### Problem to solve
Find and copy each line of the data that includes "Instant".

### Information
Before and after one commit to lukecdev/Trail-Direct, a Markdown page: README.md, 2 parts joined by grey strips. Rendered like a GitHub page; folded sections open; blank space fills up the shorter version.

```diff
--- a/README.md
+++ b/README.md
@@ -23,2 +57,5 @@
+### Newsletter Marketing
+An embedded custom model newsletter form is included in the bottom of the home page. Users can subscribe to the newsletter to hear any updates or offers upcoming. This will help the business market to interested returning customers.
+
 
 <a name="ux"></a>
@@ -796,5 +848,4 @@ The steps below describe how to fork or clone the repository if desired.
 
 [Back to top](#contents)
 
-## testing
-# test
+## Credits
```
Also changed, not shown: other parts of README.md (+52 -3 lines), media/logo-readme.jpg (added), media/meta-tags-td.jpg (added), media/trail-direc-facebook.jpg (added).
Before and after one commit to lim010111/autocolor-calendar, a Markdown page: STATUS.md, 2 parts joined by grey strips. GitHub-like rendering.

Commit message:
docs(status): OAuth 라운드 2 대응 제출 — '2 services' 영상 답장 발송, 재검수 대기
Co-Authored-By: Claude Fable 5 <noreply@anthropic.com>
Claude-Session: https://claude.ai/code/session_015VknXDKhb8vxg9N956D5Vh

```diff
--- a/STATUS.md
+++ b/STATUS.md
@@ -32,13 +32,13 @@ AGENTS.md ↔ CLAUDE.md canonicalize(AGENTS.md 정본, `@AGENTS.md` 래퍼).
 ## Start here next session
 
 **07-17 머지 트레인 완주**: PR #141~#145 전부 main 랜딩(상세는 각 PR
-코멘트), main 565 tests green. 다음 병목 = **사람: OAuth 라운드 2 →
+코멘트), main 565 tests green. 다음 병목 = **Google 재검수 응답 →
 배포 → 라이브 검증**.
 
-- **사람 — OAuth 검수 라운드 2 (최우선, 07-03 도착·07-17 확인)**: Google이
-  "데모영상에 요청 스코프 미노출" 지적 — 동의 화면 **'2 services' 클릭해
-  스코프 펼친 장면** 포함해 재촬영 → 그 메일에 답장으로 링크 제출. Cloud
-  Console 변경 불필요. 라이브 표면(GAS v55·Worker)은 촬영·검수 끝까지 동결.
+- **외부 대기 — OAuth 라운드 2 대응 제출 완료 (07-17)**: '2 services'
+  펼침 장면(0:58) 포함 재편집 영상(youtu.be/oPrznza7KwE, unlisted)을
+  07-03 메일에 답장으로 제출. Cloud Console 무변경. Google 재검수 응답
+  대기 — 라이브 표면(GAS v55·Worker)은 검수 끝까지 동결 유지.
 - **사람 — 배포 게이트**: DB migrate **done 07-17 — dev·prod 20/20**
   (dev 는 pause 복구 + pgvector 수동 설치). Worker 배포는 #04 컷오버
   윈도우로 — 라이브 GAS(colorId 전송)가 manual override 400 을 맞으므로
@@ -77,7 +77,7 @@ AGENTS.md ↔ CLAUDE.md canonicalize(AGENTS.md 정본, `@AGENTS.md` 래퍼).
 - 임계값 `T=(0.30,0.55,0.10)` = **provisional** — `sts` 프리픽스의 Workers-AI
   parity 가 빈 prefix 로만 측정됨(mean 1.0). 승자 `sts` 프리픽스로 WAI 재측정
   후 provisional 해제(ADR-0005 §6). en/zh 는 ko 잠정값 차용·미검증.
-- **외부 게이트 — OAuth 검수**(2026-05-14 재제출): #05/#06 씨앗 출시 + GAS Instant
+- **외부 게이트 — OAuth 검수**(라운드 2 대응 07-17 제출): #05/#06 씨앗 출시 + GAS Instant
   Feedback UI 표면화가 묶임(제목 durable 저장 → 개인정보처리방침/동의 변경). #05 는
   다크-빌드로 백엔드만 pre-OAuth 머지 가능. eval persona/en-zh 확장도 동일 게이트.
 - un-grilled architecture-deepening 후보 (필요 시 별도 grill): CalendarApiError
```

### Solution
-- **외부 게이트 — OAuth 검수**(2026-05-14 재제출): #05/#06 씨앗 출시 + GAS Instant
+- **외부 게이트 — OAuth 검수**(라운드 2 대응 07-17 제출): #05/#06 씨앗 출시 + GAS Instant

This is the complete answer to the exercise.